**Instructions for the task**
Using the data beneath, show every line that includes the word "measured".

Extracted data START

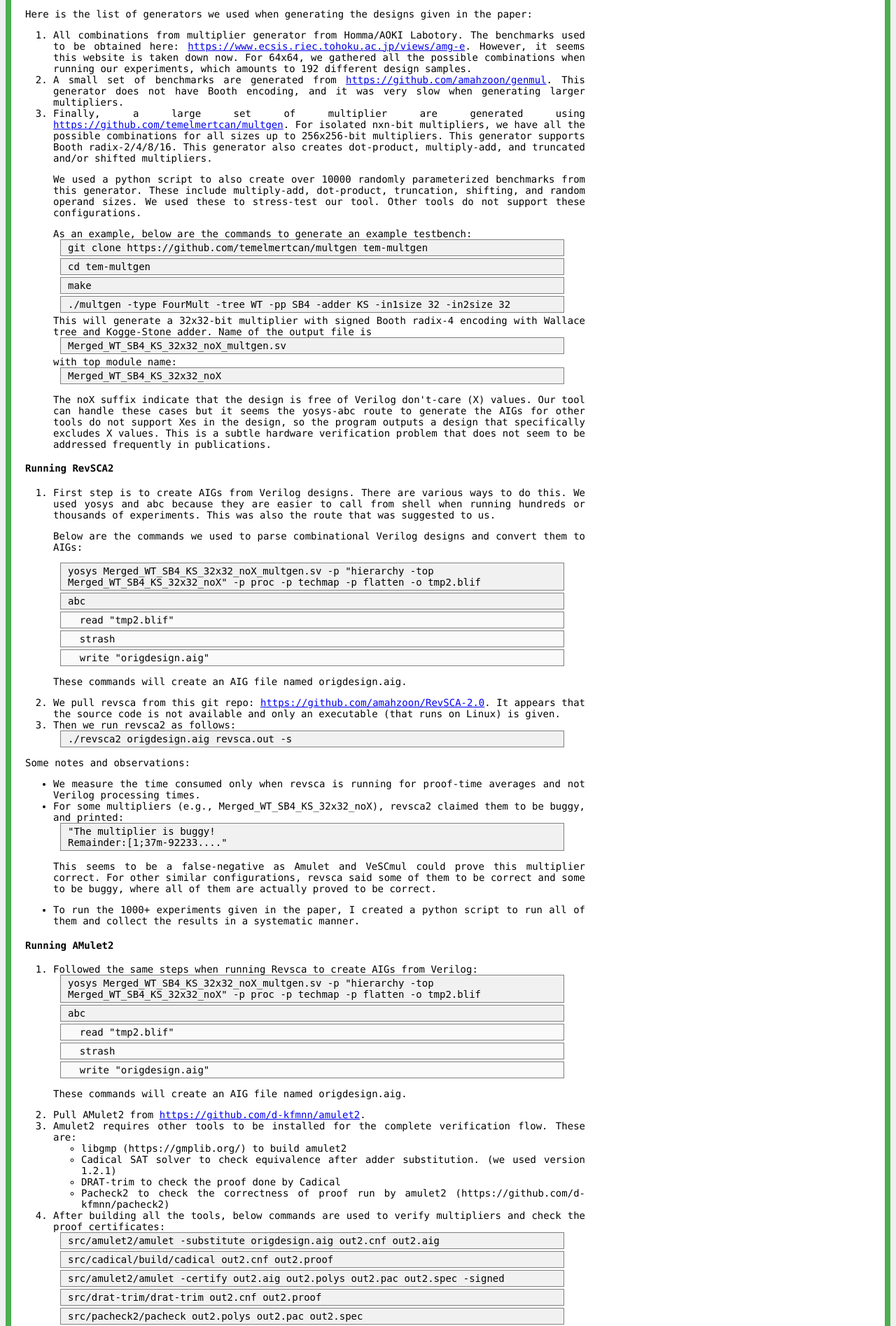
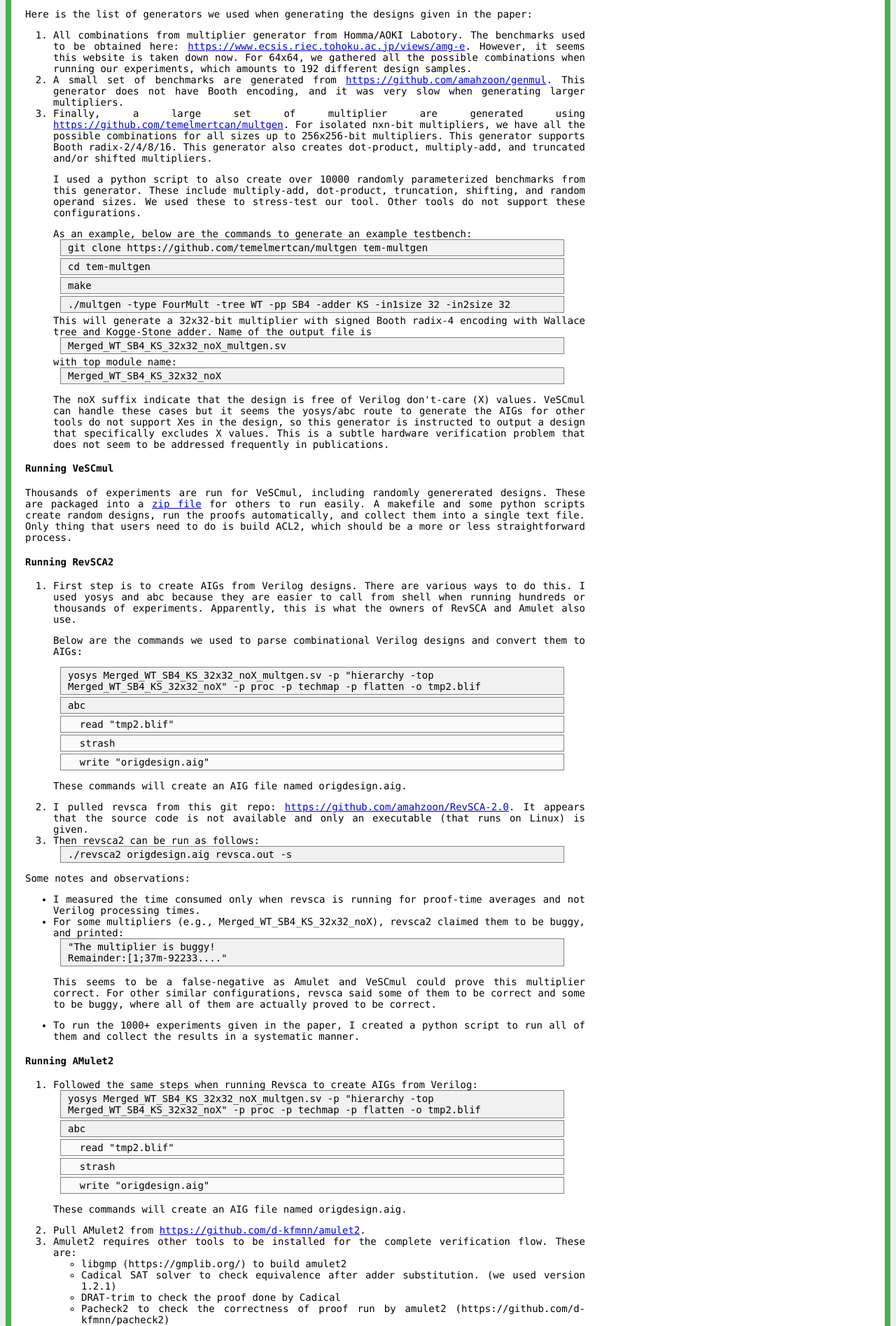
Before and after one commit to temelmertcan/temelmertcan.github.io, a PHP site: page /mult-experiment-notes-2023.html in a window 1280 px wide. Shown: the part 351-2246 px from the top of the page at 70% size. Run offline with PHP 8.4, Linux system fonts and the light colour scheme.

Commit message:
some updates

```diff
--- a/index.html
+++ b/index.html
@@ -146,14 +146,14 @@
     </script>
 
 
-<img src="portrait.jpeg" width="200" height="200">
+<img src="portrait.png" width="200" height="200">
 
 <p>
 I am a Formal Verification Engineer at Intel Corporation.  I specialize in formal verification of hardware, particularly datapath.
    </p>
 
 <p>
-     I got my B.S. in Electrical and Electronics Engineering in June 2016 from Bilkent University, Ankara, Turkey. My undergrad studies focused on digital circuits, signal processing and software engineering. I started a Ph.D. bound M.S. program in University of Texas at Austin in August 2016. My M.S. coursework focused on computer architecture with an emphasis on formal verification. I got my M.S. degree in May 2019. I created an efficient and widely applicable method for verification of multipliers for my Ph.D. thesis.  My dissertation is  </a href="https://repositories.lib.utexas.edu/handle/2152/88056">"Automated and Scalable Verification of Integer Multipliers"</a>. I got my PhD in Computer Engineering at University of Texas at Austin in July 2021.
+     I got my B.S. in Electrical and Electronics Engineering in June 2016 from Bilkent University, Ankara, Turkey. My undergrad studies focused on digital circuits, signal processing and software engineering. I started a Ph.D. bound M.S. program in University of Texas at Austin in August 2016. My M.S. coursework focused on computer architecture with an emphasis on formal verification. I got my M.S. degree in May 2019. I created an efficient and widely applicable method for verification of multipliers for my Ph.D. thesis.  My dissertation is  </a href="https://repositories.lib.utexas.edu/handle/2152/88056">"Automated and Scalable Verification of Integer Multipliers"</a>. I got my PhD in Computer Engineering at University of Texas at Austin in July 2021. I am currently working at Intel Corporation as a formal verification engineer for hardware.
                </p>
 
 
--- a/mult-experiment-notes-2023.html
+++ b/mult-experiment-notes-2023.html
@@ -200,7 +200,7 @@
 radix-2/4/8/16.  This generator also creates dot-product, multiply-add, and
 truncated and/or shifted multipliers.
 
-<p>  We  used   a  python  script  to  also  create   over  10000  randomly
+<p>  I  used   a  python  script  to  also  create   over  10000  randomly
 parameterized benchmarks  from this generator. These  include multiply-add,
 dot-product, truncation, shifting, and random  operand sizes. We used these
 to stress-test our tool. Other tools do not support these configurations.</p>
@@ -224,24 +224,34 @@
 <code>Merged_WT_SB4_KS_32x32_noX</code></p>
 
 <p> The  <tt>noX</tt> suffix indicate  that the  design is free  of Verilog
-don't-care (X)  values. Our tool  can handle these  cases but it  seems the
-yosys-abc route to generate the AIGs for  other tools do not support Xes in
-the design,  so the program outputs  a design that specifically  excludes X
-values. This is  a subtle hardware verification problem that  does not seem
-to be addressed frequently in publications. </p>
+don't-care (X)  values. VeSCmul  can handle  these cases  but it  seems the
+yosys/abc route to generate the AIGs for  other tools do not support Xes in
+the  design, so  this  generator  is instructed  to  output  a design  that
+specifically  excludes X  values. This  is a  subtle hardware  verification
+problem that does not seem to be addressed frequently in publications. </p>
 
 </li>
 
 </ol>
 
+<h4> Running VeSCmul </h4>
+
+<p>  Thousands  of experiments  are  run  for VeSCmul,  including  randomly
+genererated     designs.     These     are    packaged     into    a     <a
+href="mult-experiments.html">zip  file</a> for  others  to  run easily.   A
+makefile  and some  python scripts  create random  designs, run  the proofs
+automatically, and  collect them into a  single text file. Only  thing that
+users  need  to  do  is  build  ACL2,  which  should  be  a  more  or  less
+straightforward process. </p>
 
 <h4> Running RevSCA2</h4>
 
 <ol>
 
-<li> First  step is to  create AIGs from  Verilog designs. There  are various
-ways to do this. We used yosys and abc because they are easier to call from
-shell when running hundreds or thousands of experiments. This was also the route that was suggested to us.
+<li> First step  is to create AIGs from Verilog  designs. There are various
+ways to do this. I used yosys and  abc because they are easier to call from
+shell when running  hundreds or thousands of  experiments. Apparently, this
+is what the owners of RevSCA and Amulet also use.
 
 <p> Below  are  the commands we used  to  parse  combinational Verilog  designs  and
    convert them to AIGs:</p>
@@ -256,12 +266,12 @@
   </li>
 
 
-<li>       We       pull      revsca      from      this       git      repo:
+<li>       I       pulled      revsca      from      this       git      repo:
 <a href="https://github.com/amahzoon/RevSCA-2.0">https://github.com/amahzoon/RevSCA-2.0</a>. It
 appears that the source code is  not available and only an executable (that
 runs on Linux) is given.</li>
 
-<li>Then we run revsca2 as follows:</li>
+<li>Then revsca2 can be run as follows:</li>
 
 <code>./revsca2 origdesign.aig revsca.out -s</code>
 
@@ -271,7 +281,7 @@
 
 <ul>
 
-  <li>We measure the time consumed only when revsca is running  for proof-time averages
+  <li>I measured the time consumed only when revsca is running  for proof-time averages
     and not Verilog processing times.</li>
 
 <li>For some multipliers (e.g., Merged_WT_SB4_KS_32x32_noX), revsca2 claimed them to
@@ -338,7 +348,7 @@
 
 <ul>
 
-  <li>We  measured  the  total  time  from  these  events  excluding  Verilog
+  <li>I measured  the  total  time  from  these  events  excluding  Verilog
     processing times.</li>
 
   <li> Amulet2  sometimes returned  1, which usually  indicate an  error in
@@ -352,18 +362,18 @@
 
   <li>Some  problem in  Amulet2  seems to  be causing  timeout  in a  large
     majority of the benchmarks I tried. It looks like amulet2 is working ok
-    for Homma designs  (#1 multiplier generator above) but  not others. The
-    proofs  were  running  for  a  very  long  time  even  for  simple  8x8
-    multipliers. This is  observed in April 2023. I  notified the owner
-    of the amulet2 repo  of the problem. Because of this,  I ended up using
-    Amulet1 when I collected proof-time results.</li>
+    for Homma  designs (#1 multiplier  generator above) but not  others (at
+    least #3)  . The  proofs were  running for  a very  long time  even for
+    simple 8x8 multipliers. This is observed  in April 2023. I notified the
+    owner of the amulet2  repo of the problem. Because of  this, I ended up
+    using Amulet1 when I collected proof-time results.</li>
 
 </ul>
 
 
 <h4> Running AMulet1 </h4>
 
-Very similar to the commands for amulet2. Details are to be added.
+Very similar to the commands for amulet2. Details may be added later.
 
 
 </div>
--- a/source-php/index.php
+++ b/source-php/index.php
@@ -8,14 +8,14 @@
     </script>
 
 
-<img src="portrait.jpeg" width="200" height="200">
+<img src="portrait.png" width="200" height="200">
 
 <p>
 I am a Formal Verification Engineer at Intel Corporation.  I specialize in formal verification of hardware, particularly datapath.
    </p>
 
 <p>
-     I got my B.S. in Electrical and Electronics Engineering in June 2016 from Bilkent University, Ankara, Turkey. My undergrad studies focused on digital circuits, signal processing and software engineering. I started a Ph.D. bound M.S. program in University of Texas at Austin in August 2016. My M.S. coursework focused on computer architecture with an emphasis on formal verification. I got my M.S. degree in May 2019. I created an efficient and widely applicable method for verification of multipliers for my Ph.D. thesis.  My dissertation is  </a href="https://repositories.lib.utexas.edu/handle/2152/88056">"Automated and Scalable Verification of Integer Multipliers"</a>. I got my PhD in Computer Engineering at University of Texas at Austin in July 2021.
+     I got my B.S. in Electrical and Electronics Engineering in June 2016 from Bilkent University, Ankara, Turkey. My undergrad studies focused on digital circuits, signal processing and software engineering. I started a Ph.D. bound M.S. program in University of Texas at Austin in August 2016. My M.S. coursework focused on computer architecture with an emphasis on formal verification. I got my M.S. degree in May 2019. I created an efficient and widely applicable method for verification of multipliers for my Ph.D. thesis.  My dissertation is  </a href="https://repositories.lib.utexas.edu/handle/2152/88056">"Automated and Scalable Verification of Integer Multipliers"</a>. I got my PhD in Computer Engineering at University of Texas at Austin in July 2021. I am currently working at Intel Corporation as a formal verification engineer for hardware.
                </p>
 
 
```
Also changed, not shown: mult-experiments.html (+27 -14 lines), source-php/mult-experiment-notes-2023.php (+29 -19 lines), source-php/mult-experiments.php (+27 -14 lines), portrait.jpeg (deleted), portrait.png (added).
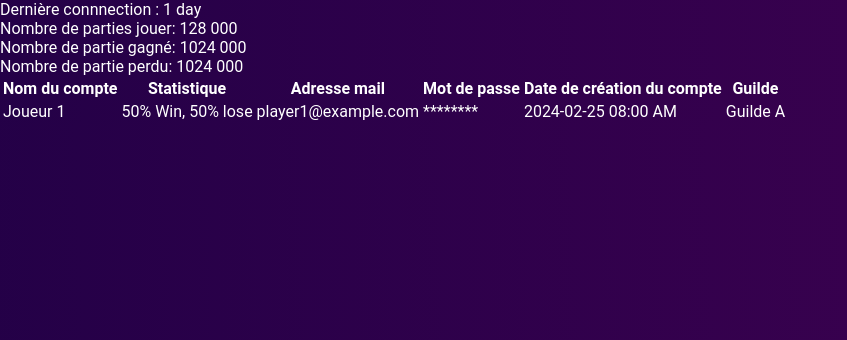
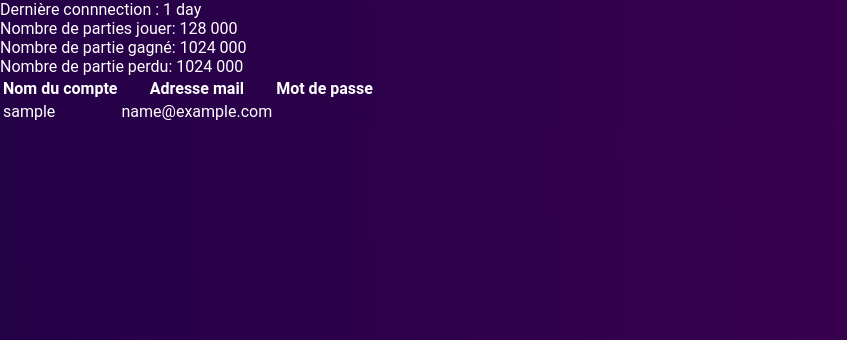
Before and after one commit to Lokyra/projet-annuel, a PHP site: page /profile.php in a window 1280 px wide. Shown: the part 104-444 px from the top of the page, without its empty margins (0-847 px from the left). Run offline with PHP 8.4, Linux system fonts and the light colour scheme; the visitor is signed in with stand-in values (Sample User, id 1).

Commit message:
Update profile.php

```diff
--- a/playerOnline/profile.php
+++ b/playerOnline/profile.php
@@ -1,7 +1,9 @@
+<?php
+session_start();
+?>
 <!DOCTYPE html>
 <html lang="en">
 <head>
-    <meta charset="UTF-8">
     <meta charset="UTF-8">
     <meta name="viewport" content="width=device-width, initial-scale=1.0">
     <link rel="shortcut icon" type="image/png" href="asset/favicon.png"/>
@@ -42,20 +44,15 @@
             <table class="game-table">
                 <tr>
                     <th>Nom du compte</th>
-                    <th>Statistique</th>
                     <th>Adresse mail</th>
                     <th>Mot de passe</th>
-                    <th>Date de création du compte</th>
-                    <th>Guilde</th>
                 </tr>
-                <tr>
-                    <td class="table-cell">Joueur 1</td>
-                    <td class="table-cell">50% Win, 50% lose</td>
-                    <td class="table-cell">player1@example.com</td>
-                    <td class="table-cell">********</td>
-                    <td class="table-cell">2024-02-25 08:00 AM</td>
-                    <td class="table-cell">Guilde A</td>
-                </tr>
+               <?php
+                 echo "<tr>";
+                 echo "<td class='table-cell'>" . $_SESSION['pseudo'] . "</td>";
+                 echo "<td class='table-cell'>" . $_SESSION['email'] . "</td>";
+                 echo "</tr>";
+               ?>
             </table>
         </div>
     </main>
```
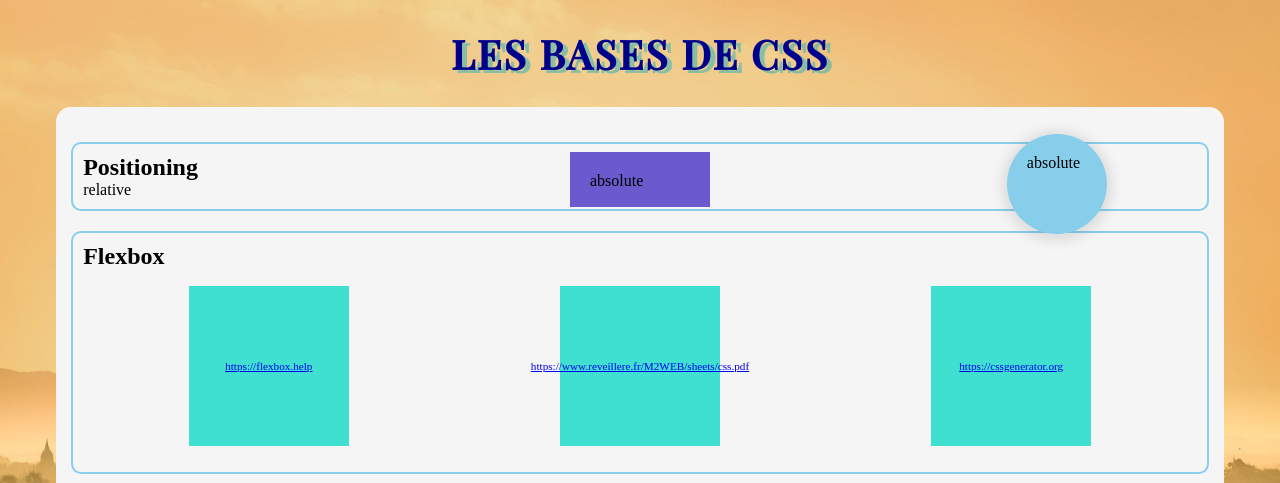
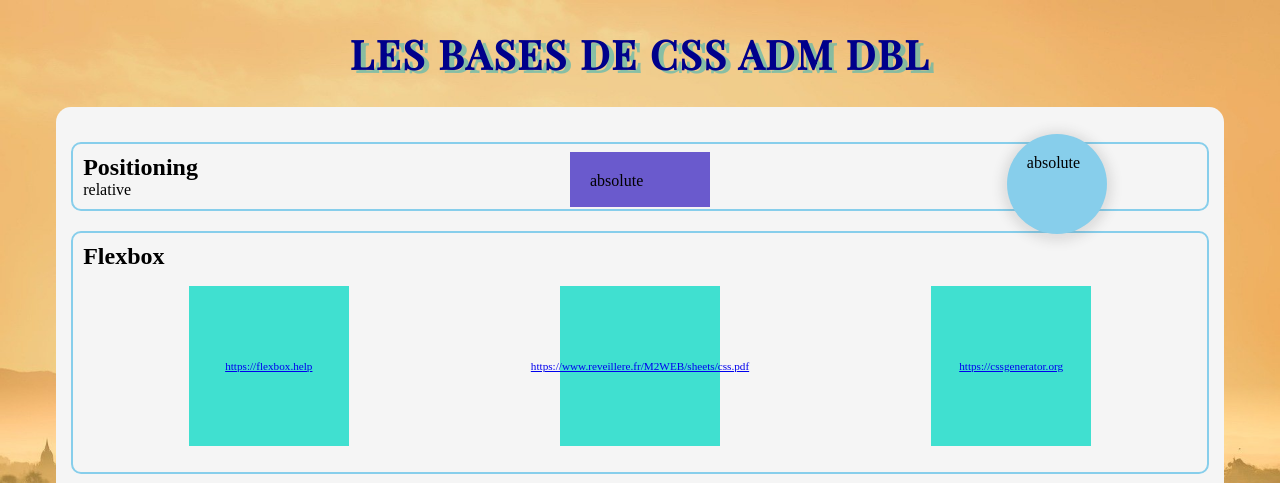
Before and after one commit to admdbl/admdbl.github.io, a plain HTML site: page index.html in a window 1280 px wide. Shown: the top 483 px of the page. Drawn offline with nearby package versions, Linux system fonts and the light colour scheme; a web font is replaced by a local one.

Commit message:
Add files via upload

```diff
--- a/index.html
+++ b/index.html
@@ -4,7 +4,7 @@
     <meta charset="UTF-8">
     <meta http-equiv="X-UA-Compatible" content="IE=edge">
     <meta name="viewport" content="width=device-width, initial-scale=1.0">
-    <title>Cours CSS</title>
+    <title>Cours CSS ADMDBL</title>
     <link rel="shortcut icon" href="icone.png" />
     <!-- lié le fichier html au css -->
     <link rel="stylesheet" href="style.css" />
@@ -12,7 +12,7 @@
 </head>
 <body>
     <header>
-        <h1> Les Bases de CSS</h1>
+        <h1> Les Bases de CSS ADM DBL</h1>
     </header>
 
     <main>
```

Extracted data END

**Exercise response**
+  <li>I measured the time consumed only when revsca is running  for proof-time averages
-  <li>We  measured  the  total  time  from  these  events  excluding  Verilog
+  <li>I measured  the  total  time  from  these  events  excluding  Verilog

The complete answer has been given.